Most people would agree that it’s better for healthy dogs and cats in animal shelters to be adopted than to be killed if a home can’t be found for them before the shelter’s deadline. But in most cities in the United States, “adoptable” animals are being killed in shelters.
“That’s about to change,” says Ryan Clinton, a lawyer and activist who has been at the forefront of a national campaign to save every healthy animal that comes into a shelter. “I really think we are at the tipping point nationally and this is going to happen all over the country very quickly.”
Mr. Clinton has played a large part in helping animals in his own community of Austin, Texas. In 2005 he formed FixAustin.org. The goal was to end the killing of lost and homeless pets at Austin’s municipal animal shelters.

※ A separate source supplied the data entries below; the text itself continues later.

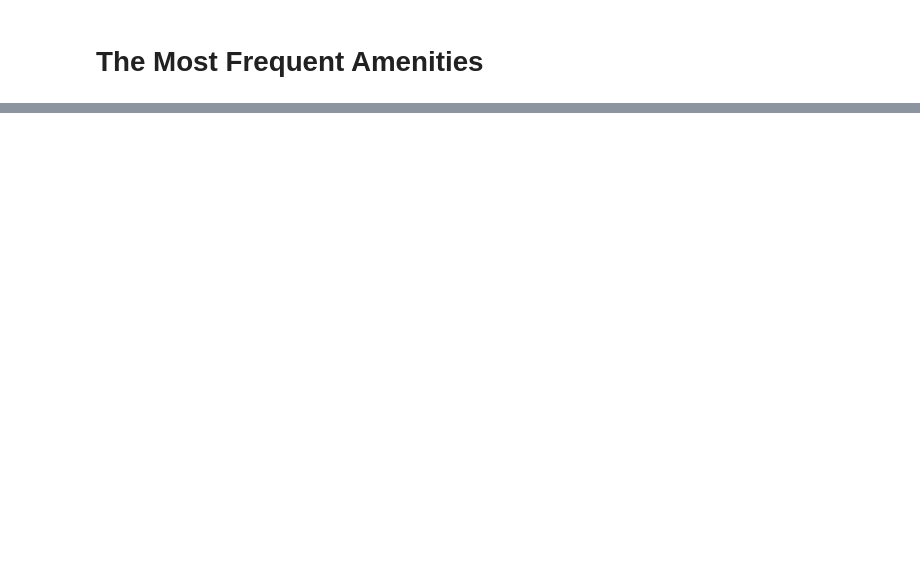
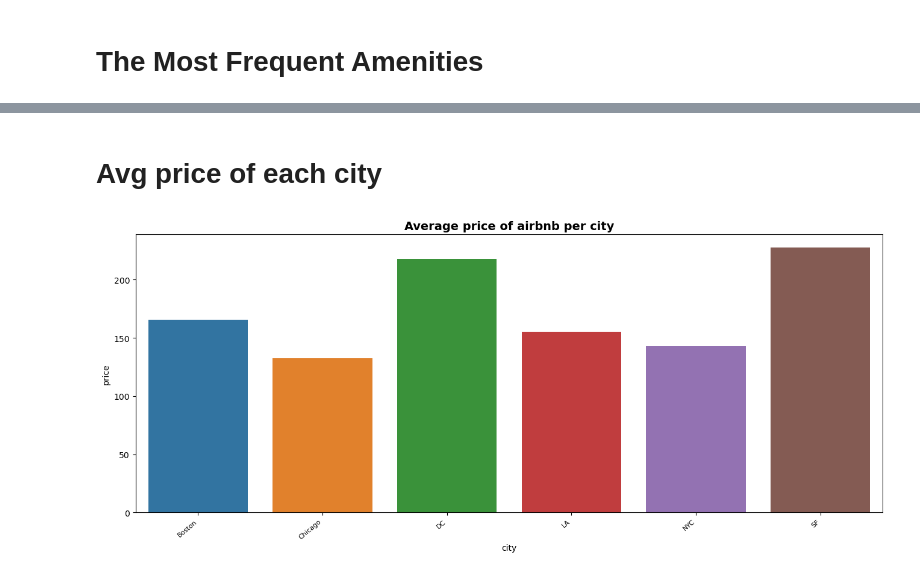
Before and after one commit to oamin12/Big-Data-Analysis-Project, a Jupyter notebook: reviewsanalysis.ipynb, the cells around one changed output, grey strips where cells are left out. Cells and saved outputs as stored; diff of their text form; code cells hidden in the pictures; blank space fills up the shorter version.

```diff
--- a/reviewsanalysis.ipynb
+++ b/reviewsanalysis.ipynb
@@ -109,0 +148,13 @@ plt.show()
+# %% [markdown]
+# Avg price of each city
+# %%
+#avg price of each city
+df_avg_price = df.groupby('city')['price'].mean().reset_index()
+#plot
+plt.figure(figsize=(16,6))
+ax = sns.barplot(x='city', y='price', data=df_avg_price)
+ax.set_xticklabels(ax.get_xticklabels(), rotation=40, ha="right", fontsize=8)
+plt.title('Average price of airbnb per city', fontsize=14, fontweight='bold')
+plt.show()
+# %% [output]
+[figure, added]
```
Also changed, not shown: parts of 30 cells of this notebook.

Partnering with other local animal activists, the group persuaded the Austin City Council to pass a resolution to save at least 90 percent of all impounded animals at the city’s shelters.

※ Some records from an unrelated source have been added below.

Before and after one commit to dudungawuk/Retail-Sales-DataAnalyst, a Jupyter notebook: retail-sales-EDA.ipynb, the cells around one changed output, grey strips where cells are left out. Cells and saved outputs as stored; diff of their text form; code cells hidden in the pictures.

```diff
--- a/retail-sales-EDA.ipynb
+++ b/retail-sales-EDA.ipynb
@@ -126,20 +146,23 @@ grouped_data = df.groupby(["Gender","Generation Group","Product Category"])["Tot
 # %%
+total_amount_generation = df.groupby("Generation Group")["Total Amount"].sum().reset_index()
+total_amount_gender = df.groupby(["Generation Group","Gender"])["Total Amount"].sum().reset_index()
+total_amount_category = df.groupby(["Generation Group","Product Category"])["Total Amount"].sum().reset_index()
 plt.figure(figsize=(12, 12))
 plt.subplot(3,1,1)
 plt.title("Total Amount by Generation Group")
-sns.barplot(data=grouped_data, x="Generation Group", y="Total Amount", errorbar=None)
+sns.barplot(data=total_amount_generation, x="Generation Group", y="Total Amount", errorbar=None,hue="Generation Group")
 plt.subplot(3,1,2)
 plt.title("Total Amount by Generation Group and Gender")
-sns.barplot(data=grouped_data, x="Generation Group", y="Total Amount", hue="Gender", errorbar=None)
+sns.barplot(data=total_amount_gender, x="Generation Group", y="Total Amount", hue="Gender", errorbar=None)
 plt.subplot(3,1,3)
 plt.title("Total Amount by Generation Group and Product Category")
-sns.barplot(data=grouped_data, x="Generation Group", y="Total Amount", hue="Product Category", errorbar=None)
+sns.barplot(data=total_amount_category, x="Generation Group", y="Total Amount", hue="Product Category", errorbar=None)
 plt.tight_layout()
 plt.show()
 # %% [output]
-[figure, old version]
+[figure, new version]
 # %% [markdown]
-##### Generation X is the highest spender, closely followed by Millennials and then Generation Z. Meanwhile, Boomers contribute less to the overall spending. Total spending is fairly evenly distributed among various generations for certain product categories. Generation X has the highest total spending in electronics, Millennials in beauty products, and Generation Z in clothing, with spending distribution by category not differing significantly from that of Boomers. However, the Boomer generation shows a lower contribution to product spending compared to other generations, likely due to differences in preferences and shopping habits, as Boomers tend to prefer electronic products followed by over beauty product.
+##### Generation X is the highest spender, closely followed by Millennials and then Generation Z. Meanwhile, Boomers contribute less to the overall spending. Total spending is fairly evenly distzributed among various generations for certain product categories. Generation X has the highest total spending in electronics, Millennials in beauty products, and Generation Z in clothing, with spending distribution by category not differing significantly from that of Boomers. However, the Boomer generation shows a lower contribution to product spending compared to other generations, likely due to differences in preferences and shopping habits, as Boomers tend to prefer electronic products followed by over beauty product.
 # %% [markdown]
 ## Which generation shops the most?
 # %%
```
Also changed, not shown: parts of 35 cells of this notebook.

That “no kill” policy, adopted in March 2010, makes Austin the largest city in the US to pass such a measure. The policy essentially prohibits municipal shelters from killing “healthy or treatable” animals while there are empty cages.
But there’s still a problem, Clinton says. There are many different interpretations of what “healthy and treatable” means.
Austin Pets Alive! was formed to rescue from shelters any animal that is about to be killed for any reason. Inside the Pets Alive! center, amid the bustle and barking, are kittens too young to eat on their own and dogs considered too old to be adopted. Diseased dogs and dogs deemed dangerous to society are there, too.
The Pets Alive! staff works with them all – almost never giving up on an animal, Clinton says. Staff and volunteers sometimes stay up all night bottle-feeding babies or spend long hours rehabilitating aggressive animals.
“We just want to give every animal a chance,” says Clinton, as he maneuvers through an area with donated pet supplies stacked to the ceiling. This summer was particularly busy, he says, because of the wildfires that raged in central Texas. Austin Pets Alive! rescued hundreds of animals at shelters affected by the fires – and then found homes for them.
It’s not rocket science, Clinton says, but it does take work. The key is having adoption centers in a variety of places in communities and offering services such as “pet fostering” (volunteers who give short-term care to shelter animals in their homes), and then constantly getting the word out.
Today, animals that were being given up on are being adopted – no matter their age, breed, or the extra care they may need.
“Most shelters are in out-of-the-way places and do a poor job of communicating their needs. Then the shelters complain that it’s the public’s fault that they have to kill as many animals as they do,” Clinton says. “There are no excuses here.”
Recently Marianne and Nathaniel Iverson visited Austin Pets Alive! because they heard that it needed volunteers. They stood close to each other cuddling a kitten just old enough to be adopted.
“We came to walk dogs, but we are going home with another cat, aren’t we?” says Mrs. Iverson, looking at her husband. Austin Pets Alive! regularly provides them with information and asks them to help in its grass-roots effort, they say.
Because so many communities are asking Austin Pets Alive! how to make a “no kill” policy work for them, the group recently formed American Pets Alive!, says Ellen Jefferson, executive director of Austin Pets Alive!
“Ryan really needs to be recognized as a leader in this grass-roots movement. He taught me that change was possible,” says Dr. Jefferson, who says she used to think that spaying and neutering was the only way to keep shelter deaths down: The fewer the number of animals going in, the fewer put to death later.
But now, she says, she sees them as just one piece of a larger puzzle.
Last month American Pets Alive! hosted a “no kill” workshop in Austin that drew 85 people from cities such as Dallas, Phoenix, and Tallahassee, Fla.
“Cities are going to get to ‘no kill’ sooner rather than later,” Jefferson says. “The idea is becoming the expected norm. And Ryan should be given a lot of credit for making that happen.”
Clinton has been recognized for his work both locally and nationally. When he is not working on shelter issues, he is practicing appellate law for a firm in Dallas.
Formerly a state assistant solicitor general, Clinton successfully defended Texas A&M University in litigation arising from the collapse of a Texas Aggie pep rally bonfire in 1999. He has been named one of Texas’s best appellate attorneys under 40 years old seven times by Texas Monthly magazine. Last year, Clinton was a finalist for the Austin Under 40 young professional of the year award.
“Everyone needs an advocate,” he says of his animal welfare work, in a modest and lawyerly way. “And this was a solvable problem.”